Back to mistakes of wisdom… I’ve had great ideas that went on to blow up and land me in worlds of hurtful, unintended consequences. My knowledge was usually pretty tight, and my intentions were stellar… my wisdom was not up to par. When those kinds of mistakes happen, it’s called “Learning Humility.” Humility hurts. Humility is not a quaint Bible study. It’s when reality is introduced to us, shakes our hands and kicks our butts. Humility lessons suck old egg.
But wait, Humility doesn’t stop at sucking egg, it’s also horribly necessary. We need those humility lessons to grow. They remind us to wrap our gifts and abilities in the Spirit of God, over and over again. Those kinds of mistakes can be admitted, owned, and repented of, thereby opening new avenues for God to work through us and do greater things than we have seen and done.
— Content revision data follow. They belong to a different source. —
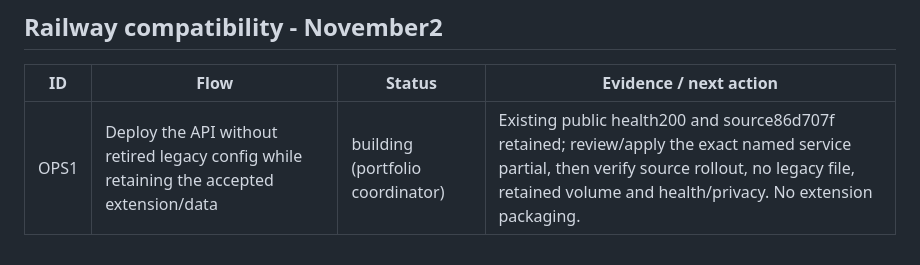
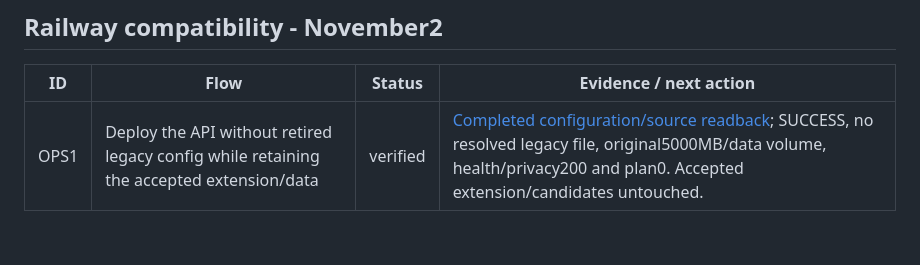
Before and after one commit to fainir/webskins, a Markdown page: READINESS.md, the part around the change. Rendered like a GitHub page.

```diff
--- a/READINESS.md
+++ b/READINESS.md
@@ -65,4 +65,4 @@ Every row serves [GOAL.md](GOAL.md) and portfolio PT07. Done is verified, cut, o
 
 | ID | Flow | Status | Evidence / next action |
 |---|---|---|---|
-| OPS1 | Deploy the API without retired legacy config while retaining the accepted extension/data | building (portfolio coordinator) | Existing public health200 and source86d707f retained; review/apply the exact named service partial, then verify source rollout, no legacy file, retained volume and health/privacy. No extension packaging. |
+| OPS1 | Deploy the API without retired legacy config while retaining the accepted extension/data | verified | [Completed configuration/source readback](qa/railway-compatibility.md); SUCCESS, no resolved legacy file, original5000MB/data volume, health/privacy200 and plan0. Accepted extension/candidates untouched. |
```
Also changed, not shown: README.md (+1 -1 lines), qa/railway-compatibility.md (added, +3 -0 lines).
So, I believe the authors need to embrace the humility that demands they repent of their mistake. Let this be a growth moment. It’s not the end of their publishing careers, it’s a potential point of great change for the better. Imagine what two writers of greater wisdom and discernment might accomplish with their obvious gifts and abilities! And they owe it to their spiritual family! We aren’t just all consumers and marketers here, with apologies to the good folks at Zondervan! This is an opportunity to forge the kinds of friendships-out-of-pain that make us a better community of faith around the globe. Embrace the Humility! Humility is a good thing.
An Open Letter to the Authors (Prof. Rah)
Just Another White WordPresser Like Me I Found by Googling the Controversy (But he says good stuff)